Based on a recent survey of 34 countries, the Organization for Economic Cooperation and Development (OECD) reports that Canadians pay the highest fees for international data roaming in the world.
Examining average data roaming prices from two major wireless operators in each of the countries polled, the report found that Canadians traveling outside of North America paid over CDN$24 to use one megabyte of data – or almost three times the OECD average of $9.27.
Who else ranked near the top of the list? Neighboring US was a close second with over $21 for one megabyte of data, with Mexico not far behind at $20. Greece had the lowest average roaming fees at less than $5 per megabyte, which could be thanks to the nation’s competitive mobile market and consumer saving benefits from low wholesale prices.
For Canadians, high roaming prices have real consequences: a woman recently told the Toronto Star that she did not turn off the roaming function on her iPhone when on holiday in the Dominican Republic only to return home to a whooping $750 bill. Her phone automatically connected to the Internet and began charging her, even though she did not send email or download data.

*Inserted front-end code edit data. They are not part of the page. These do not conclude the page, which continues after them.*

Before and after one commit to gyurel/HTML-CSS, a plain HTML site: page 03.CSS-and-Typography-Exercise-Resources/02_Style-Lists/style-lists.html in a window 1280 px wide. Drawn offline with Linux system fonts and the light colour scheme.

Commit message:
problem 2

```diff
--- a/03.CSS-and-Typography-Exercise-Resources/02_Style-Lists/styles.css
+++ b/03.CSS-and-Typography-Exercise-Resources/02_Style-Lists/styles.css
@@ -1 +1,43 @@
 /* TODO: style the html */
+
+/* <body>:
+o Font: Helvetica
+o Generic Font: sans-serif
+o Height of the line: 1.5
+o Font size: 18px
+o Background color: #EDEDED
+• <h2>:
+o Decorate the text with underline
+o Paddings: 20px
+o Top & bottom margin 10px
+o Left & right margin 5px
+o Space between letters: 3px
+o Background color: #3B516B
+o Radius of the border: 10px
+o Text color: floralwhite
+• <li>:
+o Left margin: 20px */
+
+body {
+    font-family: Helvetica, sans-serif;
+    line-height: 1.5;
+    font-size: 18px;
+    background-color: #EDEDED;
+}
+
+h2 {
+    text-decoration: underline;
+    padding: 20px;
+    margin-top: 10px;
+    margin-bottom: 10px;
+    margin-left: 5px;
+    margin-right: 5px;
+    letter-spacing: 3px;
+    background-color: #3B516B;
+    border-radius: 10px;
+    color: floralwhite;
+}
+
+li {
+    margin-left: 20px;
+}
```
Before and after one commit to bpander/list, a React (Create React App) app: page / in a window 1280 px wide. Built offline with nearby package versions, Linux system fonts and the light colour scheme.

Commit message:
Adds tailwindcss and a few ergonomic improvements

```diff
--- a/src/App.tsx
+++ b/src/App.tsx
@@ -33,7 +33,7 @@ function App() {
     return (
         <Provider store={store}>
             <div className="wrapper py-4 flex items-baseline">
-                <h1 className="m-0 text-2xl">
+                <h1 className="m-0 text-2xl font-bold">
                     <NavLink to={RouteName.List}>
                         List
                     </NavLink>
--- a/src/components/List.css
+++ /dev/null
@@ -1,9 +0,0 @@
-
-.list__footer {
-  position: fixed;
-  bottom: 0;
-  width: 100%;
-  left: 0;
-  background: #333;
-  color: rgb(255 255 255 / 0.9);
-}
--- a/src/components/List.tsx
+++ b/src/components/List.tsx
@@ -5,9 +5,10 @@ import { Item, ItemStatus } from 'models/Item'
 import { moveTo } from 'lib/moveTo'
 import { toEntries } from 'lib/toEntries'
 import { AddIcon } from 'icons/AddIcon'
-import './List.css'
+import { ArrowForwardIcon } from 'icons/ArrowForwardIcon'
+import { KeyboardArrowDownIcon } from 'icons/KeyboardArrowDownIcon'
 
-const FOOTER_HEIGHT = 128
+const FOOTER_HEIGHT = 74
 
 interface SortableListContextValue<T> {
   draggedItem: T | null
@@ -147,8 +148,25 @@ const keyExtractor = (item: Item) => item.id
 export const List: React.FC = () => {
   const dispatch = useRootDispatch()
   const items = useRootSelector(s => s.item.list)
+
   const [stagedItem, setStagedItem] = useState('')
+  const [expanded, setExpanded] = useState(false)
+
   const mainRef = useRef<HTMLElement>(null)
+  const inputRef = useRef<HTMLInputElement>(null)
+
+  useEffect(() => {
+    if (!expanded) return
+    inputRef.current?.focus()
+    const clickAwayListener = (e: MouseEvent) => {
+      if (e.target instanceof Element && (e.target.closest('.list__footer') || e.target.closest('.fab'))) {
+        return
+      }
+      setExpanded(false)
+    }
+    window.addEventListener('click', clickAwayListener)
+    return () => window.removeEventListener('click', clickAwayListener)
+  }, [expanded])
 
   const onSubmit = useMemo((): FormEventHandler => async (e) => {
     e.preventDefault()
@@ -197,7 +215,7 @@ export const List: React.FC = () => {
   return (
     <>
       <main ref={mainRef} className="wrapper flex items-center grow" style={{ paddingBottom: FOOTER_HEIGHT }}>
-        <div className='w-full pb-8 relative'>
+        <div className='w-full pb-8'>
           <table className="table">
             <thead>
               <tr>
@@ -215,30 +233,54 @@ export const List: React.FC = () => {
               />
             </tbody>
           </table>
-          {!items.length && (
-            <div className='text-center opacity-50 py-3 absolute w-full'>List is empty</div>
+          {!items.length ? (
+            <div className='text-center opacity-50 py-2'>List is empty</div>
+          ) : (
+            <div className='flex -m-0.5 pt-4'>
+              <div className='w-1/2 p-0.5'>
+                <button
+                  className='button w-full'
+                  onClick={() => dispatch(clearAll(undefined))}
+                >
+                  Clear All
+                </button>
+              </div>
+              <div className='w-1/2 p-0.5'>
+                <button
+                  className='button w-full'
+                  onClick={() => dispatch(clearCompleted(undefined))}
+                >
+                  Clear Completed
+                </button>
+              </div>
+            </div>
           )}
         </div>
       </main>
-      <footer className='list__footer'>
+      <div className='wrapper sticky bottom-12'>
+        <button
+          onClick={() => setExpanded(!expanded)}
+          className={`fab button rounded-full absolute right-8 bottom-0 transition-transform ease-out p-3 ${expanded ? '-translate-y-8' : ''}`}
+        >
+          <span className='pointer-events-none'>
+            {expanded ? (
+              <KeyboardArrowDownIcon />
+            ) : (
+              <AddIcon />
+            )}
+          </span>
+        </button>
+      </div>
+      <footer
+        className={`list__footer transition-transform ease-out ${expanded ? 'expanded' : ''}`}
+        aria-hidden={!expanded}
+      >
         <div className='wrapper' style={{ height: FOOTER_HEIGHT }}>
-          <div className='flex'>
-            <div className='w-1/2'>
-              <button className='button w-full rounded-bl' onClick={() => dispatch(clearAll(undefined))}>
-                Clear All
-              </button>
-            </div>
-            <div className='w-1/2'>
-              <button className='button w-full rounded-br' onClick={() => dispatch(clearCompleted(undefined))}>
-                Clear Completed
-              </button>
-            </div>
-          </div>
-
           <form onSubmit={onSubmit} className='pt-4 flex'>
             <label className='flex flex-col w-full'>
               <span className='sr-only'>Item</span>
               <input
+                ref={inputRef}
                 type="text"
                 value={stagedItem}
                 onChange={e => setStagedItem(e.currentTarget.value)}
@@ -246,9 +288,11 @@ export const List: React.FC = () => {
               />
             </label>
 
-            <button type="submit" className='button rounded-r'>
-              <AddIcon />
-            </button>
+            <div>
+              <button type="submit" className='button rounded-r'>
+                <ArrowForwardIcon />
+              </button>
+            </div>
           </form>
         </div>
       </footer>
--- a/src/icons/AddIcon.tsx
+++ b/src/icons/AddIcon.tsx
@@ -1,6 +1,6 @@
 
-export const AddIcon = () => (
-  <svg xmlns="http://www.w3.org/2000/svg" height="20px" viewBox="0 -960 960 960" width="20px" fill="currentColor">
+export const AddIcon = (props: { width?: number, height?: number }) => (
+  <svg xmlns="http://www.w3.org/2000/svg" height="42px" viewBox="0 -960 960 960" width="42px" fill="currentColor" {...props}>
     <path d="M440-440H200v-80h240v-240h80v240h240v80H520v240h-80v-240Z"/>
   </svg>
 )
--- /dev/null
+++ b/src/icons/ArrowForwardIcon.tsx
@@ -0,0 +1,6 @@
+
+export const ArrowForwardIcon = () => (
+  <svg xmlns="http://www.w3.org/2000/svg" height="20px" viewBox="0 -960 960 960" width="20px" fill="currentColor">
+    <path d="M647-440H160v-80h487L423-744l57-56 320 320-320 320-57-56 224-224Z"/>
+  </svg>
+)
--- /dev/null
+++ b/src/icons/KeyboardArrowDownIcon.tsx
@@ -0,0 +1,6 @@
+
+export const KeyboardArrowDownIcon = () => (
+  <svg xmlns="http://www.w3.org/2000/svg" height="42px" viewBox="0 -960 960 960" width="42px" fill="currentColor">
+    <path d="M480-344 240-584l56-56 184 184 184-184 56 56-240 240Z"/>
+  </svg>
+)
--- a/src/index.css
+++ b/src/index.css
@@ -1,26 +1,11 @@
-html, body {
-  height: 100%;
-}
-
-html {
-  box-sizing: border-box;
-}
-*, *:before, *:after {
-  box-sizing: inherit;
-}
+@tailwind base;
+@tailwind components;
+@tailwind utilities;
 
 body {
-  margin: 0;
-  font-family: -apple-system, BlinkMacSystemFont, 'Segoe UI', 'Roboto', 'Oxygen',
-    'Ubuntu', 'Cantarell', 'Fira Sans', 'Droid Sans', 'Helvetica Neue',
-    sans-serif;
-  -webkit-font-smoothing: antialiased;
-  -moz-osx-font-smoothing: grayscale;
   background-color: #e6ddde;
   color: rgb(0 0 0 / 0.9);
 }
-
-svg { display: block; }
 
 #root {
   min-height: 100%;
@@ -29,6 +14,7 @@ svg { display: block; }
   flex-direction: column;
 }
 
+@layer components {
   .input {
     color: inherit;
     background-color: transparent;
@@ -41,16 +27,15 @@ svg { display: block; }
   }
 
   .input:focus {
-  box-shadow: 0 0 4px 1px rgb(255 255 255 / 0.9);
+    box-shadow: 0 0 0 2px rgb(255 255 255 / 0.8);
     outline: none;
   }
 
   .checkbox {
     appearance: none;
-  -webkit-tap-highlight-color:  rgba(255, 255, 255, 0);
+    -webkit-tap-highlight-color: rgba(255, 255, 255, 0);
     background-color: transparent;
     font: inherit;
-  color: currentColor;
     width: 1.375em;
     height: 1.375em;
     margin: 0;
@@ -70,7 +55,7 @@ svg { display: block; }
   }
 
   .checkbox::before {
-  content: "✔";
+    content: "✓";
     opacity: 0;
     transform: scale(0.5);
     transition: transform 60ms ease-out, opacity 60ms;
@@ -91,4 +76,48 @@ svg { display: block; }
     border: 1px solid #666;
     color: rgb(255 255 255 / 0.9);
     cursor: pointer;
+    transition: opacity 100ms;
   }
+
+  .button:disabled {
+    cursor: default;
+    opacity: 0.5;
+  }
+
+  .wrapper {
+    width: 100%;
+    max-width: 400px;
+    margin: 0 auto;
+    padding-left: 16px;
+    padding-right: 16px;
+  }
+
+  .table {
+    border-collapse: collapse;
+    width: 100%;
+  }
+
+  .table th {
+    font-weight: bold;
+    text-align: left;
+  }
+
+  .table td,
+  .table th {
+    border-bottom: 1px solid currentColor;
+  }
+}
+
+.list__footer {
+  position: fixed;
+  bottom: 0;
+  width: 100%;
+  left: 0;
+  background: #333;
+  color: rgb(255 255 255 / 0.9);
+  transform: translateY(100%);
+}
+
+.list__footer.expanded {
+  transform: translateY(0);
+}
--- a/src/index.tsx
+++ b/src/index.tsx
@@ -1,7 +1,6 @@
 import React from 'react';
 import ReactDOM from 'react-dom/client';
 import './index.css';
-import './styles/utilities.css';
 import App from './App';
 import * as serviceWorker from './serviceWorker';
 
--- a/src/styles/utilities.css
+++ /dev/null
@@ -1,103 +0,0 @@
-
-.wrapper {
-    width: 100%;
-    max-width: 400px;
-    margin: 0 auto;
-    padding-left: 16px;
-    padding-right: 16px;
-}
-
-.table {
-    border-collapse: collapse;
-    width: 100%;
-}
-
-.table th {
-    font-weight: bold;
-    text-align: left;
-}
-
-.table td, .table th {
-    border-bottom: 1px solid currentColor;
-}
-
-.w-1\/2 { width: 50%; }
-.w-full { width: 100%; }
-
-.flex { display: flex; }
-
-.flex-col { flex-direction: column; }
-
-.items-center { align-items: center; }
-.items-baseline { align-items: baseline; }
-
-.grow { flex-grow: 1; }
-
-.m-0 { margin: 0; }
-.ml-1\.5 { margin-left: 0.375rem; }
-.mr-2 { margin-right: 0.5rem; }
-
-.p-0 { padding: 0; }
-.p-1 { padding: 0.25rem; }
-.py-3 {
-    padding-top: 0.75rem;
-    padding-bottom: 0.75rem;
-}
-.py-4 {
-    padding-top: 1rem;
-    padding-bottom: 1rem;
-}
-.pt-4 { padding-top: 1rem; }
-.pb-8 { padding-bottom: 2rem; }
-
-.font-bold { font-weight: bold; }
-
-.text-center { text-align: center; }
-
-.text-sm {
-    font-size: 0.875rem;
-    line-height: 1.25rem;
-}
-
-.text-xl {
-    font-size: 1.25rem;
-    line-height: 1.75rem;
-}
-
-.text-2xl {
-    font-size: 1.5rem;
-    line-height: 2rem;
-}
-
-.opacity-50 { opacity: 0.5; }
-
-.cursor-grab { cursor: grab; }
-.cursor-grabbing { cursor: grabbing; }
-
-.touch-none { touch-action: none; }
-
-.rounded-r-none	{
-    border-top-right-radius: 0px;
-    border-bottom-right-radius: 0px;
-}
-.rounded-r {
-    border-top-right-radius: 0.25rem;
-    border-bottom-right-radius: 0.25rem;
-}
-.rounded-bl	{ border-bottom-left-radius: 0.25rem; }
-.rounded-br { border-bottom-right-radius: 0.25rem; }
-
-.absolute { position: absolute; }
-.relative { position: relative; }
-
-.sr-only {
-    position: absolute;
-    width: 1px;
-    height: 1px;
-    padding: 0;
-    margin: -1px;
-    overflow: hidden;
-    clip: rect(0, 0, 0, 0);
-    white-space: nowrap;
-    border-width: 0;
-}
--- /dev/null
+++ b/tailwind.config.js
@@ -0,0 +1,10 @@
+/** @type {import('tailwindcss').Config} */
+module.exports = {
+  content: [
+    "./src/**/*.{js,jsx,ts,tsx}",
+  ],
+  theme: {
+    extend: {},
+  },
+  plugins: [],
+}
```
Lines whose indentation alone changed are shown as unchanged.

Mobile Leaders Speak Out
Overall, OECD analysts found roaming charges to be high the world over. Executives at Canada’s biggest mobile providers agree that data roaming rates across the country are higher than average and blame it on the lack of competition in the marketplace.
Telus plans to reduce data roaming charges significantly and could change the structure of its roaming plans so that subscribers do not have to specifically order roaming packages, helping to simplify the process. Telus already alerts customers when they start accruing international roaming fees, starting at the $10 mark.
Rogers spokesperson Carly Suppa told CBC News that Rogers believes it is “critical to make roaming affordable, and we’re continually looking for ways to deliver this to our customers.” With 9 million customers, Rogers had the biggest market share in 2010, followed by Bell and its affiliates at over 7 million, according to the Canadian Wireless Telecommunications Association.
Cellphone Freedom Act
Michael Geist, a University of Ottawa Professor of Law, says Europeans pay lower rates because traveling throughout Europe is more common and phones are sold unlocked.
NDP Member of Parliament Bruce Hyer wants Canadian mobile providers to do just that. Hyer is promoting a bill called the Cellphone Freedom Act, which would make it mandatory for mobile providers to unlock a customer’s phone when they sell a full-price phone, or when the contract is complete. Users could then insert a local SIM card when they travel abroad, and avoid data roaming fees altogether.
Key Players – Wireless Telecom Services in Canada
- Bell Canada, Rogers Wireless, Telus, Wind Mobile, Public Mobile, Mobilicity, Koodo, and Fido